Structure of outer arm dynein molecule in respiratory cilia suggests an alternative mechanism of force generation
© Ueno et al. 2015
Published: 13 July 2015
Cilia are microtubule (MT)-based organelles that extend from the surface of eukaryotic cells. The ciliary movement is generated by microtubule (MT) sliding with axonemal dynein motors, and plays important roles in cell migration and generation of external fluid flow. Since cilia have diverse roles in many tissues and organs in mammal, defects in ciliary activity causes a number of diseases called ciliopathy.
In the ciliary outer dynein arm, two heavy chains produce force during ciliary beating. However, it is still unknown how the ciliary dynein translocate the microtubule using the two different heads.
Here, we analyzed the conformational change and its distribution in each dynein head of mouse respiratory cilia by cryo-electron tomography and image processing.
Most of two heads were in the same form and tightly packed in the non-nucleotide condition, whereas they are dissociated and alternatively moves in the presence of nucleotide. The external side of outer dynein arm shifts toward the neighboring B-tubule and the proximal end of axoneme, while the internal side of head only shifts toward the proximal end. In a significant number of dyneins in the presence of ADP·Vi, two heads overlap each other in the proximal shifting form, indicating that ciliary heterodimeric dynein translocates a microtubule by moving with short steps.
This indicates that, in contrast to the hand-over-hand motion of cytoplasmic dynein, during ciliary bending axonemal dynein translocates microtubules by moving with short steps.
This article is published under license to BioMed Central Ltd. This is an Open Access article distributed under the terms of the Creative Commons Attribution License (http://creativecommons.org/licenses/by/4.0), which permits unrestricted use, distribution, and reproduction in any medium, provided the original work is properly cited.
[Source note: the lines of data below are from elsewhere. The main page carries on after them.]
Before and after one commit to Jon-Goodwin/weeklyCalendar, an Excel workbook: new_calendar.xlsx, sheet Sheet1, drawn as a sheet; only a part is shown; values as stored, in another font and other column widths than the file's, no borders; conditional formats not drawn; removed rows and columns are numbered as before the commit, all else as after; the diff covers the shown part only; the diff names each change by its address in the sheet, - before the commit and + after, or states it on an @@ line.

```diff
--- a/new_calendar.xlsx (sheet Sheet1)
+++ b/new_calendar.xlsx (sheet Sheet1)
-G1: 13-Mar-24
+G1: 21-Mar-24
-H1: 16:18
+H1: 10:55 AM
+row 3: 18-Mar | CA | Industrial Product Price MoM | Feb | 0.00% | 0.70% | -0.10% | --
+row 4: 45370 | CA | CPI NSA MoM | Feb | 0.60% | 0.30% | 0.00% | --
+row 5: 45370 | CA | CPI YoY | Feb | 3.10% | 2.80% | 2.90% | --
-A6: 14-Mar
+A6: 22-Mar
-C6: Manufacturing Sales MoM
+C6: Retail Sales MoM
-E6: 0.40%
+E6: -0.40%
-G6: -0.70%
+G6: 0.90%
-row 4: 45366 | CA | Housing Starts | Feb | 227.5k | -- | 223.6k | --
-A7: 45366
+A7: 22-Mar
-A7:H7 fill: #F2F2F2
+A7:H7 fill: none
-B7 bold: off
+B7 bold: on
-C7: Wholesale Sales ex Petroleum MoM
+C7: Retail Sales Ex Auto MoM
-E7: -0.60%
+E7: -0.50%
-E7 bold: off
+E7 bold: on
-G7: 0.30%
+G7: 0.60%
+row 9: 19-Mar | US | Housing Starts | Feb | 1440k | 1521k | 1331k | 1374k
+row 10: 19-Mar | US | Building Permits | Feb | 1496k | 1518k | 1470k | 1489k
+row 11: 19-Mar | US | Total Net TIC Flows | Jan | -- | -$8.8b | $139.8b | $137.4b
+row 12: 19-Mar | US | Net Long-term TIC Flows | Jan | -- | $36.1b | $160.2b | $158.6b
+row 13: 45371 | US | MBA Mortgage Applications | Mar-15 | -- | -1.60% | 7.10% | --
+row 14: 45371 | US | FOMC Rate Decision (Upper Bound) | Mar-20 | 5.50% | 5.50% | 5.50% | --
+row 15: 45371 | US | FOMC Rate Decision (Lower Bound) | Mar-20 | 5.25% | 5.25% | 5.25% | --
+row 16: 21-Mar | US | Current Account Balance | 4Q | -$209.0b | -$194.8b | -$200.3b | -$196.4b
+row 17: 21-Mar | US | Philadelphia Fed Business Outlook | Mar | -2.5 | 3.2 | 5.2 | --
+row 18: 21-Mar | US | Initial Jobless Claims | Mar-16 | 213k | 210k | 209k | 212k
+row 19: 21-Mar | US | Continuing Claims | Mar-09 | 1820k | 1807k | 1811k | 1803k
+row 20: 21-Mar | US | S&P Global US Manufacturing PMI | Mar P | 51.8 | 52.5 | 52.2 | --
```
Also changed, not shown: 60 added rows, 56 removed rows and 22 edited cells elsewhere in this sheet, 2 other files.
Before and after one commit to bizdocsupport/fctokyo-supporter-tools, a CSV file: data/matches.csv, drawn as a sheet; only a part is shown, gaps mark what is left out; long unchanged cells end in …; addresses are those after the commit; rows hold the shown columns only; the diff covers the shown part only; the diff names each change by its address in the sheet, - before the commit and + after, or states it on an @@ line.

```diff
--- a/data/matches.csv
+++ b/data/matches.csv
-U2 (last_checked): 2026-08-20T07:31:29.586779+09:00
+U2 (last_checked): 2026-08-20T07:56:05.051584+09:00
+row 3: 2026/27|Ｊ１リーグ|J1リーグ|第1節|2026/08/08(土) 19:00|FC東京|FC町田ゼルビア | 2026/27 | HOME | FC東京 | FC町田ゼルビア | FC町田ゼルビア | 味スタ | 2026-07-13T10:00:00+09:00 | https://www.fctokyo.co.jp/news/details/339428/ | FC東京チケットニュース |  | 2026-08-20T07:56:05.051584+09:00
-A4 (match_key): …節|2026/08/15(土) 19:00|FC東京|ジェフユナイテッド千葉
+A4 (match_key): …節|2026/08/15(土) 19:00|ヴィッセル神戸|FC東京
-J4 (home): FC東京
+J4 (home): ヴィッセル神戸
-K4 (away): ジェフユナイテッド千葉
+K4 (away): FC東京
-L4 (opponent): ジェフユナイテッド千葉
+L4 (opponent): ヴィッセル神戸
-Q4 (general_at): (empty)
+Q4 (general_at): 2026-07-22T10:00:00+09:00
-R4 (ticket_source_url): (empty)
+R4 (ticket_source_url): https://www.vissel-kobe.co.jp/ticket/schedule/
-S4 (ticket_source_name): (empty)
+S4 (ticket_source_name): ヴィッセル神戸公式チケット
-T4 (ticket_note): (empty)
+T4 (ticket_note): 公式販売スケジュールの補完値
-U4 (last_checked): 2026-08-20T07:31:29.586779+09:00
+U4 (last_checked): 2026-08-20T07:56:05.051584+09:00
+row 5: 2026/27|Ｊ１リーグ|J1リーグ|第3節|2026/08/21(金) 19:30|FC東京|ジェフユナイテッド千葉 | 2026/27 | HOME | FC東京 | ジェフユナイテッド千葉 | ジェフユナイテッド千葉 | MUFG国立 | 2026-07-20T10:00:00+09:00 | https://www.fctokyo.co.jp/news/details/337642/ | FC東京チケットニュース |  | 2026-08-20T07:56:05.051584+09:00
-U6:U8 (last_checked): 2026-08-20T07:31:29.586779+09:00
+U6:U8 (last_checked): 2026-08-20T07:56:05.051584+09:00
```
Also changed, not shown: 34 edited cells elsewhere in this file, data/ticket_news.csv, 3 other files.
The Creative Commons Public Domain Dedication waiver (http://creativecommons.org/publicdomain/zero/1.0/) applies to the data made available in this article, unless otherwise stated.